Nahanni National Park in the Northwest Territories
Most people go to Banff, Alberta at this time of year for skiing.
But my colleagues and I are going to be there next week for an entirely different reason: the 2017 Canadian Parks Conference!
Hundreds of people who work in a variety of ways related to parks in Canada and many representing everything from massively large national and provincial parks (mostly in the north) to small municipal parks (in urban areas mostly in the south) will be there. There is a great lineup of speakers and workshop sessions. My colleagues and I will be there speaking about the role of parks and other forms of protected areas in impacting the state of biodiversity in Canada, climate change and carbon, and key opportunities for Canada to achieve its international and national commitments around these issues. There are some obvious ways to obtain win-win solutions to for federal, provincial, territorial, and indigenous governments by looking at protecting overlapping values like intact ecosystems, healthy populations of woodland caribou and other species at risk, and large stores of carbon in natural habitats.

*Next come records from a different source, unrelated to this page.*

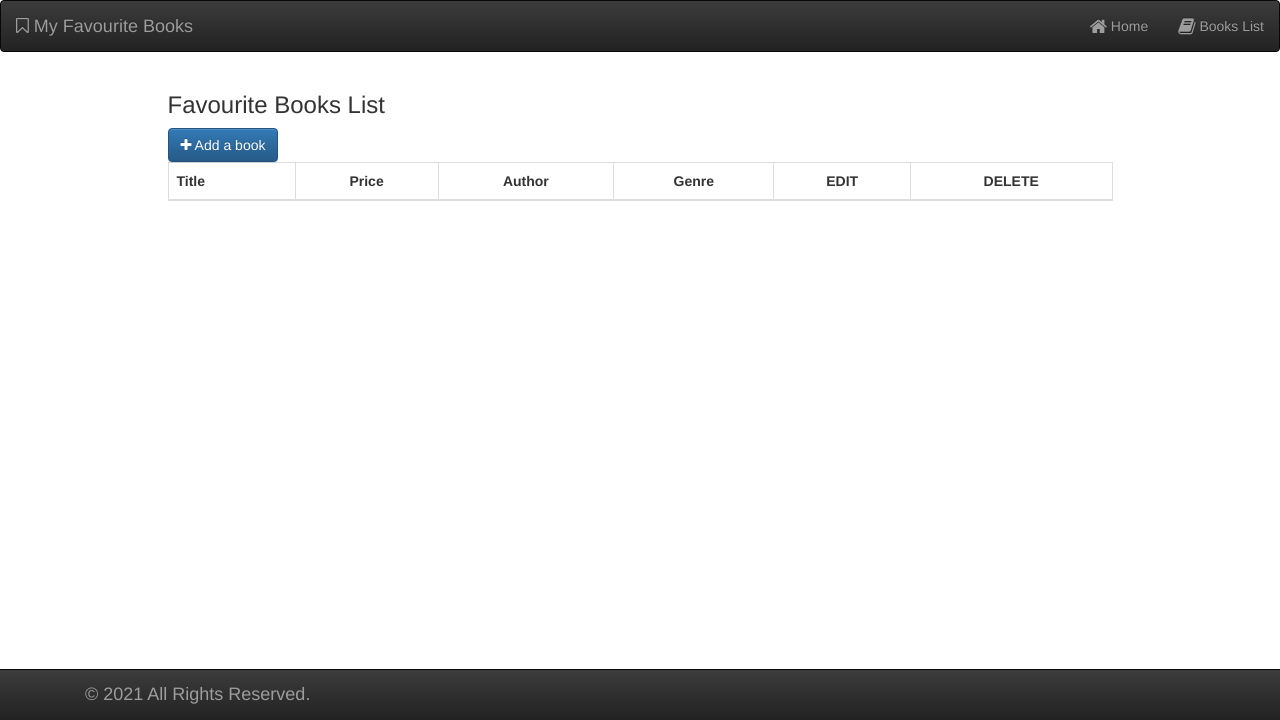
Repository: ClaytonRapiejko/COMP229-M2021-MIDTERM-301091341
Page: http://localhost/books
The author's editor kept a copy of each file at every save. The page is drawn from the files as they stood at one save, then again after the next save.
The browser window is 1280 px wide. The pictures show the whole page.
The page is served by the project's Node server (server.js). Other server files are loaded and not shown. Queries for data that is not in the repository find no rows.

Above is the page before, as saved 2021-06-22 13:35:31.

### server/views/books/index.ejs
<%- include('../partials/header.ejs'); %>

    <!-- MAIN CONTENT -->
    <div class="container">
      <div class="row">
        <div class="col-md-offset-1 col-md-10">
          <h3>Favourite Books List </h3>
          <!-- ------------------------ -->
          <!-- FIXED ADD BUTTON BELOW -->
          <a href="/books/add" class="btn btn-primary"><i class="fa fa-plus"></i> Add a book</a>
          <br>
          <div class="table-responsive">
            <table class="table table-bordered table-striped table-hover">
              <thead>
                <tr>
                  <th>Title</th>
                  <th class="text-center">Price</th>
                  <th class="text-center">Author</th>
                  <th class="text-center">Genre</th>
                  <th class="text-center">EDIT</th>
                  <th class="text-center">DELETE</th>
                </tr>
                </thead>
                <tbody>
                <!-- Template Row -->
                <% for (let count = 0; count < books.length; count++) { %>
                <tr>
                  <td><%= books[count].Title %></td>
                  <td class="text-center">$<%= books[count].Price %></td>
                  <td class="text-center"><%= books[count].Author %></td>
                  <td class="text-center"><%= books[count].Genre %></td>

                  <td class="text-center">
                    <!-- ------------------------ -->
                    <!-- ADDED the EDIT BUTTON HERE -->
                    <a href="/books/edit/<%= books[count]._id %>" class="btn btn-primary btn-sm">
                    <i class="fas fa-pencil-alt"></i> Edit</a>
                  </td>

                  <td class="text-center">
                    <!-- ------------------------ -->
                    <!-- ADDED the DELETE BUTTON HERE -->
                    <a href="/books/delete/<%= books[count]._id %>" class="btn btn-danger btn-sm">
                    <i class="fas fa-trash-alt"></i> Delete</a>
                  </td>
                </tr>
                <% } %>
              </tbody>
            </table>
          </div>
           <div class="col-md-offset-1 col-md-10 text-center">
            <ul class="pagination pagination-lg pager" id="myPager"></ul>
          </div>
        </div>
      </div>
    </div>

<%- include('../partials/footer.ejs'); %>

### server/views/partials/header.ejs
<!DOCTYPE html>
<html lang="en">
  <head>
    <meta charset="utf-8">
    <meta name="viewport" content="width=device-width, initial-scale=1">
    <title><%= title %></title>
    <!-- CSS SECTION -->
    <link rel="stylesheet" href="/Scripts/lib/bootstrap/dist/css/bootstrap.min.css">
    <link rel="stylesheet" href="/Scripts/lib/bootstrap/dist/css/bootstrap-theme.min.css">
    <link rel="stylesheet" href="/Scripts/lib/font-awesome/css/font-awesome.min.css">
    <link rel='stylesheet' href='/Content/app.css' />
  </head>
  <body>

  <nav class="navbar navbar-inverse" role="navigation">
    <!-- Brand and toggle get grouped for better mobile display -->
    <div class="navbar-header">
      <button type="button" class="navbar-toggle" data-toggle="collapse" data-target=".navbar-ex1-collapse">
        <span class="sr-only">Toggle navigation</span>
        <span class="icon-bar"></span>
        <span class="icon-bar"></span>
        <span class="icon-bar"></span>
      </button>
      <a class="navbar-brand" href="/"><i class="fa fa-bookmark-o"></i> My Favourite Books</a>
    </div>

    <!-- Collect the nav links, forms, and other content for toggling -->
    <div class="collapse navbar-collapse navbar-ex1-collapse">
      <ul class="nav navbar-nav navbar-right">
        <% if(title == "Home") { %>
          <li class="active"><a href="/"><i class="fa fa-home fa-lg"></i> Home</a></li>
        <% } else { %>
          <li><a href="/"><i class="fa fa-home fa-lg"></i> Home</a></li>
        <% } %>

          <% if(title == "books") { %>
          <li class="active"><a href="/books"><i class="fa fa-book fa-lg">
          </i> Books List</a></li>
          <% } else { %>
            <li><a href="/books"><i class="fa fa-book fa-lg">
            </i> Books List</a></li>
          <% } %>

      </ul>
    </div><!-- /.navbar-collapse -->
  </nav>

### server/views/partials/footer.ejs

<nav class="navbar navbar-inverse navbar-fixed-bottom">
  <div class="container">
    <h4  class="navbar-text">&copy; 2021 All Rights Reserved.</h4>
  </div>
</nav>



<!-- JAVASCRIPT SECTION -->
    <script src="/Scripts/lib/jquery/dist/jquery.min.js"></script>
    <script src="/Scripts/lib/bootstrap/dist/js/bootstrap.min.js"></script>
    <script src="/Scripts/app.js"></script>
  </body>
</html>

### server.js
let app = require('./server/config/app');
let debug = require('debug')('comp308-w2019-midterm:server');
let http = require('http');

/**
 * Get port from environment and store in Express.
 */

let port = normalizePort(process.env.PORT || '3000');
app.set('port', port);

/**
 * Create HTTP server.
 */

let server = http.createServer(app);

/**
 * Listen on provided port, on all network interfaces.
 */

server.listen(port);
server.on('error', onError);
server.on('listening', onListening);

/**
 * Normalize a port into a number, string, or false.
 */

function normalizePort(val) {
  let port = parseInt(val, 10);

  if (isNaN(port)) {
    // named pipe
    return val;
  }

  if (port >= 0) {
    // port number
    return port;
  }

  return false;
}

/**
 * Event listener for HTTP server "error" event.
 */

function onError(error) {
  if (error.syscall !== 'listen') {
    throw error;
  }

  let bind = typeof port === 'string'
    ? 'Pipe ' + port
    : 'Port ' + port;

  // handle specific listen errors with friendly messages
  switch (error.code) {
    case 'EACCES':
      console.error(bind + ' requires elevated privileges');
      process.exit(1);
      break;
    case 'EADDRINUSE':
      console.error(bind + ' is already in use');
      process.exit(1);
      break;
    default:
      throw error;
  }
}

/**
 * Event listener for HTTP server "listening" event.
 */

function onListening() {
  let addr = server.address();
  let bind = typeof addr === 'string'
    ? 'pipe ' + addr
    : 'port ' + addr.port;
  debug('Listening on ' + bind);
}

### server/routes/books.js
// modules required for routing
let express = require('express');
let router = express.Router();
let mongoose = require('mongoose');

// define the book model
let book = require('../models/books');

/* GET books List page. READ */
router.get('/', (req, res, next) => {
  // find all books in the books collection
  book.find( (err, books) => {
    if (err) {
      return console.error(err);
    }
    else {
      res.render('books/index', {
        title: 'Books',
        books: books
      });
    }
  });

});

//  GET the Book Details page in order to add a new Book
router.get('/add', (req, res, next) => {

  res.render('books/details', {title: 'Add Books', books:''});

});

// POST process the Book Details page and create a new Book - CREATE
router.post('/add', (req, res, next) => {

    let newBook = book({
      "Title": req.body.title,
      "Description": req.body.description,
      "Price": req.body.price,
      "Author": req.body.author,
      "Genre": req.body.genre
    });
    book.create(newBook, (err, Contact)=>{
      if(err){

          console.log(err);
          res.end(err);
      }
      else
      {
          //refresh the contact list
          res.redirect('/books');
      }
  });

});

// GET the Book Details page in order to edit an existing Book
router.get('/edit/:id', (req, res, next) => {
    let id = req.params.id;

      book.findById(id, (err, bookToEdit)=>{
          if(err){
              console.log(err);
              res.end(err);
          }
          else{
              //showing the edit view
              res.render('books/details', {title:'Edit Book', books: bookToEdit})
          }
      });
});

// POST - process the information passed from the details form and update the document
router.post('/edit/:id', (req, res, next) => {

  let id = req.params.id;

  let updateBook = book({
      "_id":id,
      "Title": req.body.title,
      "Price": req.body.price,
      "Author": req.body.author,
      "Genre": req.body.genre
  })
  book.updateOne({_id: id}, updateBook, (err)=>{
      if(err)
      {
          console.log(err);
          res.end(err);
      }
      else
      {
          //refresh the book list
          res.redirect('/books');
      }
  })
});

// GET - process the delete by user id
router.get('/delete/:id', (req, res, next) => {
  let id = req.params.id;

    book.remove({_id:id}, (err)=>{
        if(err)
        {
            console.log(err);
            res.end(err);
        }
        else
        {
            //refresh the book list page
            res.redirect('/books');
        }
    })
});


module.exports = router;

### client/Scripts/app.js
/* custom JS goes here */

/* pagination code from http://www.bootply.com/lxa0FF9yhw */
$.fn.pageMe = function(opts){
    var $this = this,
        defaults = {
            perPage: 7,
            showPrevNext: false,
            hidePageNumbers: false
        },
        settings = $.extend(defaults, opts);

    var listElement = $this;
    var perPage = settings.perPage;
    var children = listElement.children();
    var pager = $('.pager');

    if (typeof settings.childSelector!="undefined") {
        children = listElement.find(settings.childSelector);
    }

    if (typeof settings.pagerSelector!="undefined") {
        pager = $(settings.pagerSelector);
    }

    var numItems = children.size();
    var numPages = Math.ceil(numItems/perPage);

    pager.data("curr",0);

    if (settings.showPrevNext){
        $('<li><a href="#" class="prev_link">«</a></li>').appendTo(pager);
    }

    var curr = 0;
    while(numPages > curr && (settings.hidePageNumbers==false)){
        $('<li><a href="#" class="page_link">'+(curr+1)+'</a></li>').appendTo(pager);
        curr++;
    }

    if (settings.showPrevNext){
        $('<li><a href="#" class="next_link">»</a></li>').appendTo(pager);
    }

    pager.find('.page_link:first').addClass('active');
    pager.find('.prev_link').hide();
    if (numPages<=1) {
        pager.find('.next_link').hide();
    }
  	pager.children().eq(1).addClass("active");

    children.hide();
    children.slice(0, perPage).show();

    pager.find('li .page_link').click(function(){
        var clickedPage = $(this).html().valueOf()-1;
        goTo(clickedPage,perPage);
        return false;
    });
    pager.find('li .prev_link').click(function(){
        previous();
        return false;
    });
    pager.find('li .next_link').click(function(){
        next();
        return false;
    });

    function previous(){
        var goToPage = parseInt(pager.data("curr")) - 1;
        goTo(goToPage);
    }

    function next(){
        goToPage = parseInt(pager.data("curr")) + 1;
        goTo(goToPage);
    }

    function goTo(page){
        var startAt = page * perPage,
            endOn = startAt + perPage;

        children.css('display','none').slice(startAt, endOn).show();

        if (page>=1) {
            pager.find('.prev_link').show();
        }
        else {
            pager.find('.prev_link').hide();
        }

        if (page<(numPages-1)) {
            pager.find('.next_link').show();
        }
        else {
            pager.find('.next_link').hide();
        }

        pager.data("curr",page);
      	pager.children().removeClass("active");
        pager.children().eq(page+1).addClass("active");

    }
};

// IIFE
(function(){
  $(".btn-danger").click(function(event){
    if(!confirm("Are you sure?")) {
      event.preventDefault();
      window.location.assign("/games");
    }
  });

 /* pagination code */
  $('#myTable').pageMe(
    {pagerSelector:'#myPager',showPrevNext:true,hidePageNumbers:false,perPage:6}
    );
})();

Loaded but not shown: client/Scripts/lib/bootstrap/dist/css/bootstrap.min.css (library); client/Scripts/lib/bootstrap/dist/css/bootstrap-theme.min.css (library); client/Scripts/lib/font-awesome/css/font-awesome.min.css (library); client/Content/app.css (common file); client/Scripts/lib/jquery/dist/jquery.min.js (library); client/Scripts/lib/bootstrap/dist/js/bootstrap.min.js (library)

After the next save:
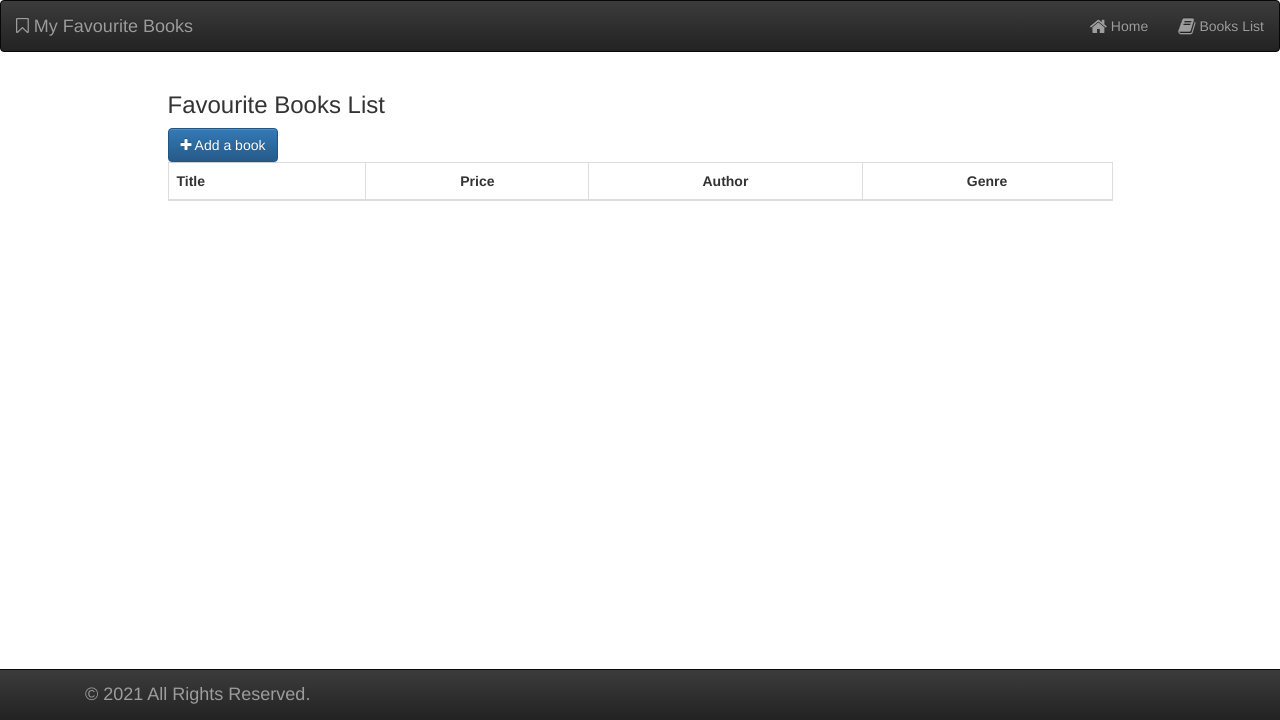
Saved 88 s later.
--- a/server/views/books/index.ejs
+++ b/server/views/books/index.ejs
@@ -17,8 +17,6 @@
                   <th class="text-center">Price</th>
                   <th class="text-center">Author</th>
                   <th class="text-center">Genre</th>
-                  <th class="text-center">EDIT</th>
-                  <th class="text-center">DELETE</th>
                 </tr>
                 </thead>
                 <tbody>

After the save that followed:
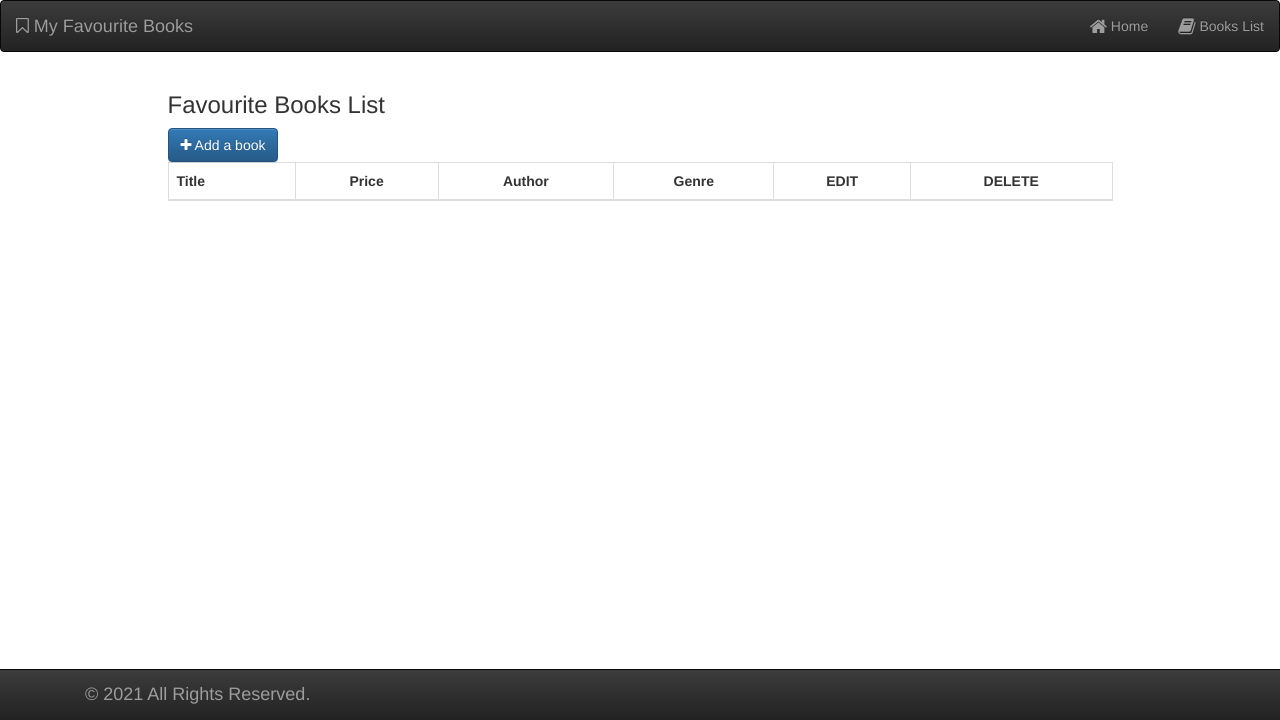
Saved 7 s later.
--- a/server/views/books/index.ejs
+++ b/server/views/books/index.ejs
@@ -17,6 +17,8 @@
                   <th class="text-center">Price</th>
                   <th class="text-center">Author</th>
                   <th class="text-center">Genre</th>
+                  <th class="text-center">EDIT</th>
+                  <th class="text-center">DELETE</th>
                 </tr>
                 </thead>
                 <tbody>
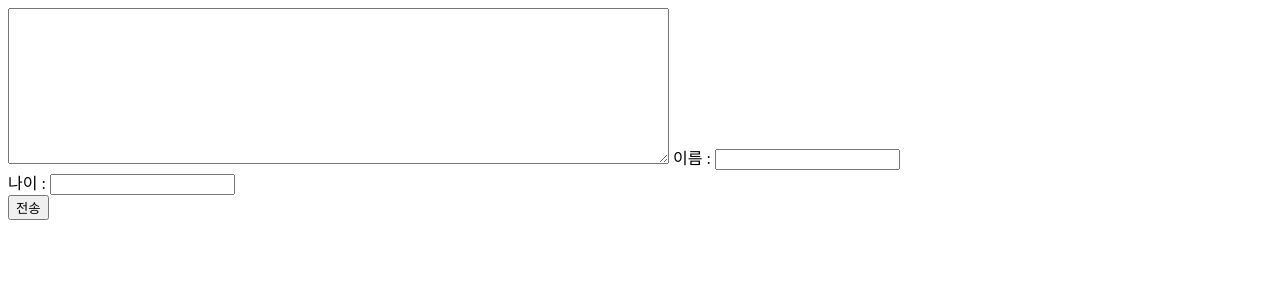
Repository: chopilyeon/JavaWeb
Page: LectureWeb/src/main/webapp/ajax/exam02.html
An editor plug-in stored every save of this project. The page is shown before and after the next save, followed by the edit.
The browser window is 1280 px wide. The pictures show the whole page.

Above is the page before, as saved 2022-05-31 04:42:44.

### LectureWeb/src/main/webapp/ajax/exam02.html
<!DOCTYPE html>
<html>
<head>
<meta charset="UTF-8">
<title>Insert title here</title>
</head>
<body>
	<textarea rows="10" cols="80" id="msgView"></textarea>
	이름 : <input type="text" name="name"><br>
	<!-- class는 하나를 그룹으로 묶어서 관리하기 위한 목적임  -->
	나이 : <input type="text" name="age"><br>
	<button>전송</button>
	<!--name은  server쪽에 전달하기 위한 목적임   -->
</body>
</html>

After the next save:
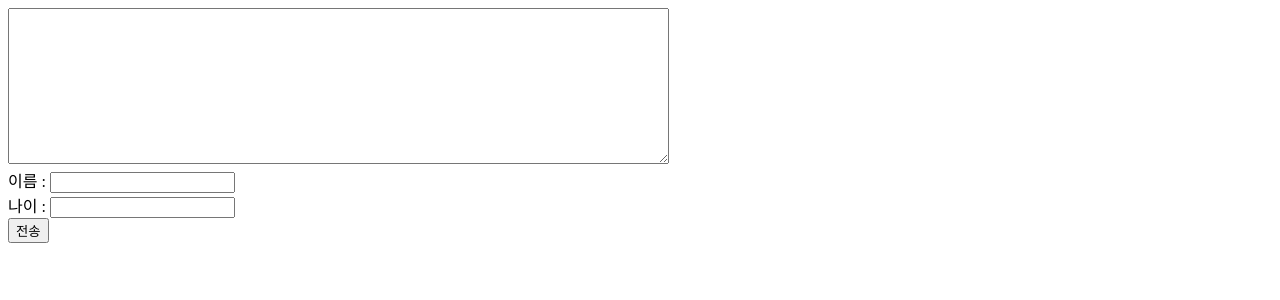
Saved 92 s later.
--- a/LectureWeb/src/main/webapp/ajax/exam02.html
+++ b/LectureWeb/src/main/webapp/ajax/exam02.html
@@ -5,7 +5,7 @@
 <title>Insert title here</title>
 </head>
 <body>
-	<textarea rows="10" cols="80" id="msgView"></textarea>
+	<textarea rows="10" cols="80" id="msgView"></textarea><br>
 	이름 : <input type="text" name="name"><br>
 	<!-- class는 하나를 그룹으로 묶어서 관리하기 위한 목적임  -->
 	나이 : <input type="text" name="age"><br>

Certainly the biggest new idea in parks that Canada needs to showcase internationally is the leadership of Indigenous governments and communities in developing land-use plans for their traditional lands, implementing Indigenous Protected Areas, and proposing a variety of protected areas/parks. Canada’s federal, provincial, and territorial governments need to embrace this leadership. They need to move much more quickly to begin providing increased financial support to Indigenous governments for this work. In the short term, there is an urgent need to move swiftly to validate existing land-use plans and protected area proposals already completed by Indigenous governments across Canada.